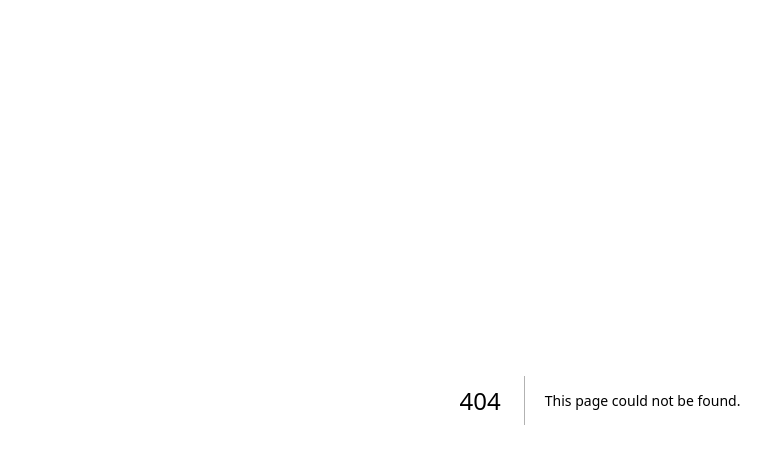
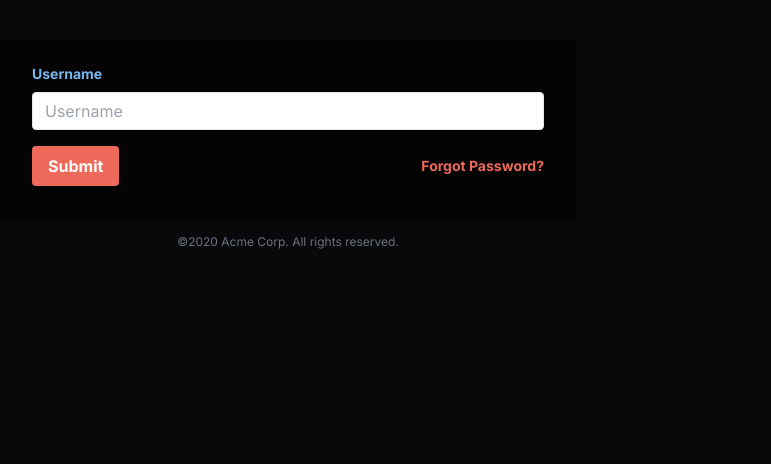
Before and after one commit to sohanemon/manflix, a Next.js app: page /submit in a window 1280 px wide. Before the commit this address had no page. Shown: the top 464 px of the page, without its empty margins (40-811 px from the left). Built offline with nearby package versions, Linux system fonts and the light colour scheme.

Commit message:
tailwind shades added

```diff
--- /dev/null
+++ b/src/app/submit/page.tsx
@@ -0,0 +1,42 @@
+export default function Page() {
+  return (
+    <main className=' mx-auto pt-10 px-10'>
+      <div className='w-full max-w-xl '>
+        <form className='bg-transparent/50 shadow-md rounded px-8 pt-6 pb-8 mb-4'>
+          <div className='mb-4'>
+            <label
+              className='block text-secondary-500 text-sm font-bold mb-2'
+              htmlFor='username'
+            >
+              Username
+            </label>
+            <input
+              className='shadow appearance-none border rounded w-full py-2 px-3 text-gray-700 leading-tight focus:outline-none focus:shadow-outline'
+              id='username'
+              type='text'
+              placeholder='Username'
+            />
+          </div>
+
+          <div className='flex items-center justify-between'>
+            <button
+              className='bg-primary-500 hover:bg-primary-700 text-white font-bold py-2 px-4 rounded focus:outline-none focus:shadow-outline'
+              type='button'
+            >
+              Submit
+            </button>
+            <a
+              className='inline-block align-baseline font-bold text-sm text-primary-500 hover:text-primary-800'
+              href='#'
+            >
+              Forgot Password?
+            </a>
+          </div>
+        </form>
+        <p className='text-center text-gray-500 text-xs'>
+          ©2020 Acme Corp. All rights reserved.
+        </p>
+      </div>
+    </main>
+  );
+}
--- a/src/components/logo.tsx
+++ b/src/components/logo.tsx
@@ -2,9 +2,11 @@ export default function Logo() {
   return (
     <div className='w-max'>
       <h1 className='flex items-center font-bold text-3xl justify-between'>
-        <p>MAN </p> <p className='text-primary'>FLIX</p>
+        <p>MAN </p> <p className='text-primary-500'>FLIX</p>
       </h1>
-      <p className='tracking-wider text-secondary leading-3'>Awesome Videos</p>
+      <p className='tracking-wider text-secondary-500 leading-3'>
+        Awesome Videos
+      </p>
     </div>
   );
 }
--- a/src/features/hero/carousel.tsx
+++ b/src/features/hero/carousel.tsx
@@ -18,6 +18,7 @@ export default function Carousel() {
           <Image
             className='w-full h-60 object-cover'
             alt='movie'
+            priority={true}
             width={'1024'}
             height={'512'}
             src={
@@ -26,8 +27,10 @@ export default function Carousel() {
           />
           {/* information */}
           <div className='absolute right-4 bottom-4 text-right font-semibold'>
-            <h3 className='text-2xl text-primary'>Once Upon a time</h3>
-            <h6 className='text-secondary font-light'>There lived a ghost</h6>
+            <h3 className='text-2xl text-primary-500'>Once Upon a time</h3>
+            <h6 className='text-secondary-500 font-light'>
+              There lived a ghost
+            </h6>
           </div>
         </SwiperSlide>
         <SwiperSlide className='relative'>
@@ -42,8 +45,10 @@ export default function Carousel() {
           />
           {/* information */}
           <div className='absolute right-4 bottom-4 text-right font-semibold'>
-            <h3 className='text-2xl text-primary'>Once Upon a time</h3>
-            <h6 className='text-secondary font-light'>There lived a ghost</h6>
+            <h3 className='text-2xl text-primary-500'>Once Upon a time</h3>
+            <h6 className='text-secondary-500 font-light'>
+              There lived a ghost
+            </h6>
           </div>
         </SwiperSlide>
       </Swiper>
--- a/src/features/navbar/actual-nav.tsx
+++ b/src/features/navbar/actual-nav.tsx
@@ -7,7 +7,7 @@ export default function ActualNav() {
       <RxHamburgerMenu className='text-2xl' />
       <div className='flex items-center'>
         <CgProfile className='text-2xl' /> &nbsp;<p>Welcome!</p>
-        <Link href={'/login'} className='text-primary'>
+        <Link href={'/login'} className='text-primary-500'>
           &nbsp; Login
         </Link>
       </div>
--- a/src/features/navbar/search.tsx
+++ b/src/features/navbar/search.tsx
@@ -6,7 +6,7 @@ import { HiOutlineChevronDown } from 'react-icons/hi';
 
 export default function Search() {
   return (
-    <div className='flex items-center relative px-5 border border-gray-600 focus-within:border-primary rounded-full group mt-10'>
+    <div className='flex items-center relative px-5 border border-gray-600 focus-within:border-primary-500 rounded-full group mt-10'>
       <CategorySelect />
       <Input />
     </div>
@@ -50,7 +50,7 @@ const CategorySelect = () => {
         {selectedTag || 'Category'} <HiOutlineChevronDown />
       </Listbox.Button>
 
-      <Listbox.Options className='absolute top-full space-y-1  divide-y-[1pt] divide-gray-600 border-primary border-t-black border p-4'>
+      <Listbox.Options className='absolute top-full space-y-1  divide-y-[1pt] divide-gray-600 border-primary-500 border-t-black border p-4'>
         {tags.map((tag) => (
           <Listbox.Option
             className={'cursor-pointer'}
--- a/src/features/recent-shots/index.tsx
+++ b/src/features/recent-shots/index.tsx
@@ -1,3 +1,12 @@
+import { use, useEffect } from 'react';
+
 export default function Index() {
-  return <></>;
+  return (
+    <div>
+      Lorem ipsum dolor sit amet consectetur, adipisicing elit. Explicabo
+      incidunt at aliquam dignissimos eaque, voluptatum commodi temporibus eum
+      cupiditate, vitae rerum magnam sint tempore id consequatur eveniet! Sequi,
+      fugit quam!
+    </div>
+  );
 }
--- a/tailwind.config.js
+++ b/tailwind.config.js
@@ -8,8 +8,28 @@ module.exports = {
   theme: {
     extend: {
       colors: {
-        primary: '#ed6a5a',
-        secondary: '#77b6ea',
+        primary: {
+          100: '#fbe1de',
+          200: '#f8c3bd',
+          300: '#f4a69c',
+          400: '#f1887b',
+          500: '#ed6a5a',
+          600: '#be5548',
+          700: '#8e4036',
+          800: '#5f2a24',
+          900: '#2f1512',
+        },
+        secondary: {
+          100: '#e4f0fb',
+          200: '#c9e2f7',
+          300: '#add3f2',
+          400: '#92c5ee',
+          500: '#77b6ea',
+          600: '#5f92bb',
+          700: '#476d8c',
+          800: '#30495e',
+          900: '#18242f',
+        },
         accent: '#e8eef2',
         base: '#08090a',
       },
```
Also changed, not shown: src/slices/video.ts (added, +36 -0 lines).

# # # # # # #

PROBLEM TO SOLVE: What you return must match the material above exactly, minus its pictures.

EXPECTED OUTPUT:
Before and after one commit to sohanemon/manflix, a Next.js app: page /submit in a window 1280 px wide. Before the commit this address had no page. Shown: the top 464 px of the page, without its empty margins (40-811 px from the left). Built offline with nearby package versions, Linux system fonts and the light colour scheme.

Commit message:
tailwind shades added

```diff
--- /dev/null
+++ b/src/app/submit/page.tsx
@@ -0,0 +1,42 @@
+export default function Page() {
+  return (
+    <main className=' mx-auto pt-10 px-10'>
+      <div className='w-full max-w-xl '>
+        <form className='bg-transparent/50 shadow-md rounded px-8 pt-6 pb-8 mb-4'>
+          <div className='mb-4'>
+            <label
+              className='block text-secondary-500 text-sm font-bold mb-2'
+              htmlFor='username'
+            >
+              Username
+            </label>
+            <input
+              className='shadow appearance-none border rounded w-full py-2 px-3 text-gray-700 leading-tight focus:outline-none focus:shadow-outline'
+              id='username'
+              type='text'
+              placeholder='Username'
+            />
+          </div>
+
+          <div className='flex items-center justify-between'>
+            <button
+              className='bg-primary-500 hover:bg-primary-700 text-white font-bold py-2 px-4 rounded focus:outline-none focus:shadow-outline'
+              type='button'
+            >
+              Submit
+            </button>
+            <a
+              className='inline-block align-baseline font-bold text-sm text-primary-500 hover:text-primary-800'
+              href='#'
+            >
+              Forgot Password?
+            </a>
+          </div>
+        </form>
+        <p className='text-center text-gray-500 text-xs'>
+          ©2020 Acme Corp. All rights reserved.
+        </p>
+      </div>
+    </main>
+  );
+}
--- a/src/components/logo.tsx
+++ b/src/components/logo.tsx
@@ -2,9 +2,11 @@ export default function Logo() {
   return (
     <div className='w-max'>
       <h1 className='flex items-center font-bold text-3xl justify-between'>
-        <p>MAN </p> <p className='text-primary'>FLIX</p>
+        <p>MAN </p> <p className='text-primary-500'>FLIX</p>
       </h1>
-      <p className='tracking-wider text-secondary leading-3'>Awesome Videos</p>
+      <p className='tracking-wider text-secondary-500 leading-3'>
+        Awesome Videos
+      </p>
     </div>
   );
 }
--- a/src/features/hero/carousel.tsx
+++ b/src/features/hero/carousel.tsx
@@ -18,6 +18,7 @@ export default function Carousel() {
           <Image
             className='w-full h-60 object-cover'
             alt='movie'
+            priority={true}
             width={'1024'}
             height={'512'}
             src={
@@ -26,8 +27,10 @@ export default function Carousel() {
           />
           {/* information */}
           <div className='absolute right-4 bottom-4 text-right font-semibold'>
-            <h3 className='text-2xl text-primary'>Once Upon a time</h3>
-            <h6 className='text-secondary font-light'>There lived a ghost</h6>
+            <h3 className='text-2xl text-primary-500'>Once Upon a time</h3>
+            <h6 className='text-secondary-500 font-light'>
+              There lived a ghost
+            </h6>
           </div>
         </SwiperSlide>
         <SwiperSlide className='relative'>
@@ -42,8 +45,10 @@ export default function Carousel() {
           />
           {/* information */}
           <div className='absolute right-4 bottom-4 text-right font-semibold'>
-            <h3 className='text-2xl text-primary'>Once Upon a time</h3>
-            <h6 className='text-secondary font-light'>There lived a ghost</h6>
+            <h3 className='text-2xl text-primary-500'>Once Upon a time</h3>
+            <h6 className='text-secondary-500 font-light'>
+              There lived a ghost
+            </h6>
           </div>
         </SwiperSlide>
       </Swiper>
--- a/src/features/navbar/actual-nav.tsx
+++ b/src/features/navbar/actual-nav.tsx
@@ -7,7 +7,7 @@ export default function ActualNav() {
       <RxHamburgerMenu className='text-2xl' />
       <div className='flex items-center'>
         <CgProfile className='text-2xl' /> &nbsp;<p>Welcome!</p>
-        <Link href={'/login'} className='text-primary'>
+        <Link href={'/login'} className='text-primary-500'>
           &nbsp; Login
         </Link>
       </div>
--- a/src/features/navbar/search.tsx
+++ b/src/features/navbar/search.tsx
@@ -6,7 +6,7 @@ import { HiOutlineChevronDown } from 'react-icons/hi';
 
 export default function Search() {
   return (
-    <div className='flex items-center relative px-5 border border-gray-600 focus-within:border-primary rounded-full group mt-10'>
+    <div className='flex items-center relative px-5 border border-gray-600 focus-within:border-primary-500 rounded-full group mt-10'>
       <CategorySelect />
       <Input />
     </div>
@@ -50,7 +50,7 @@ const CategorySelect = () => {
         {selectedTag || 'Category'} <HiOutlineChevronDown />
       </Listbox.Button>
 
-      <Listbox.Options className='absolute top-full space-y-1  divide-y-[1pt] divide-gray-600 border-primary border-t-black border p-4'>
+      <Listbox.Options className='absolute top-full space-y-1  divide-y-[1pt] divide-gray-600 border-primary-500 border-t-black border p-4'>
         {tags.map((tag) => (
           <Listbox.Option
             className={'cursor-pointer'}
--- a/src/features/recent-shots/index.tsx
+++ b/src/features/recent-shots/index.tsx
@@ -1,3 +1,12 @@
+import { use, useEffect } from 'react';
+
 export default function Index() {
-  return <></>;
+  return (
+    <div>
+      Lorem ipsum dolor sit amet consectetur, adipisicing elit. Explicabo
+      incidunt at aliquam dignissimos eaque, voluptatum commodi temporibus eum
+      cupiditate, vitae rerum magnam sint tempore id consequatur eveniet! Sequi,
+      fugit quam!
+    </div>
+  );
 }
--- a/tailwind.config.js
+++ b/tailwind.config.js
@@ -8,8 +8,28 @@ module.exports = {
   theme: {
     extend: {
       colors: {
-        primary: '#ed6a5a',
-        secondary: '#77b6ea',
+        primary: {
+          100: '#fbe1de',
+          200: '#f8c3bd',
+          300: '#f4a69c',
+          400: '#f1887b',
+          500: '#ed6a5a',
+          600: '#be5548',
+          700: '#8e4036',
+          800: '#5f2a24',
+          900: '#2f1512',
+        },
+        secondary: {
+          100: '#e4f0fb',
+          200: '#c9e2f7',
+          300: '#add3f2',
+          400: '#92c5ee',
+          500: '#77b6ea',
+          600: '#5f92bb',
+          700: '#476d8c',
+          800: '#30495e',
+          900: '#18242f',
+        },
         accent: '#e8eef2',
         base: '#08090a',
       },
```
Also changed, not shown: src/slices/video.ts (added, +36 -0 lines).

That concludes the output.